## Description of the task
From the entries below, determine the number of lines that contain "label". Give that number by itself.

(Data extracted from a collection)
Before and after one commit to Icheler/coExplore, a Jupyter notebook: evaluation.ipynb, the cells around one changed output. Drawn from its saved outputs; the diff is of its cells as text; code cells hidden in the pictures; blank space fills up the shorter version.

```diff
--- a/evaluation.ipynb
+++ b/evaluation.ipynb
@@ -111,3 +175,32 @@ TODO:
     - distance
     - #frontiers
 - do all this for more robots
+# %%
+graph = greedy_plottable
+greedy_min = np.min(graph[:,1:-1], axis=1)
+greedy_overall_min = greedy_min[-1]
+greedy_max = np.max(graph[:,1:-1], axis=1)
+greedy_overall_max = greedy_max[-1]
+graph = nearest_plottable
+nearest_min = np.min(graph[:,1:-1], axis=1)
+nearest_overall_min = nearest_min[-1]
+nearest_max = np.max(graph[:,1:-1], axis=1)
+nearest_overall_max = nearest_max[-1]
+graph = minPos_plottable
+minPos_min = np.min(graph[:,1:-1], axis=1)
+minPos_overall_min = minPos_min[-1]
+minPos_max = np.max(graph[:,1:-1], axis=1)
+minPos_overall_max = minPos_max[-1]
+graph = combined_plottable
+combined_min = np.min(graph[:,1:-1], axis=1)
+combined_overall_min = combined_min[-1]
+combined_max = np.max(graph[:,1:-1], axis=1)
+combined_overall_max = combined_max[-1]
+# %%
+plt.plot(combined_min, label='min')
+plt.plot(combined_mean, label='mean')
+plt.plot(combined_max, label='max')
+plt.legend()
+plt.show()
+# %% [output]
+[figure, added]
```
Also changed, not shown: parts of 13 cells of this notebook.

## Task solution
3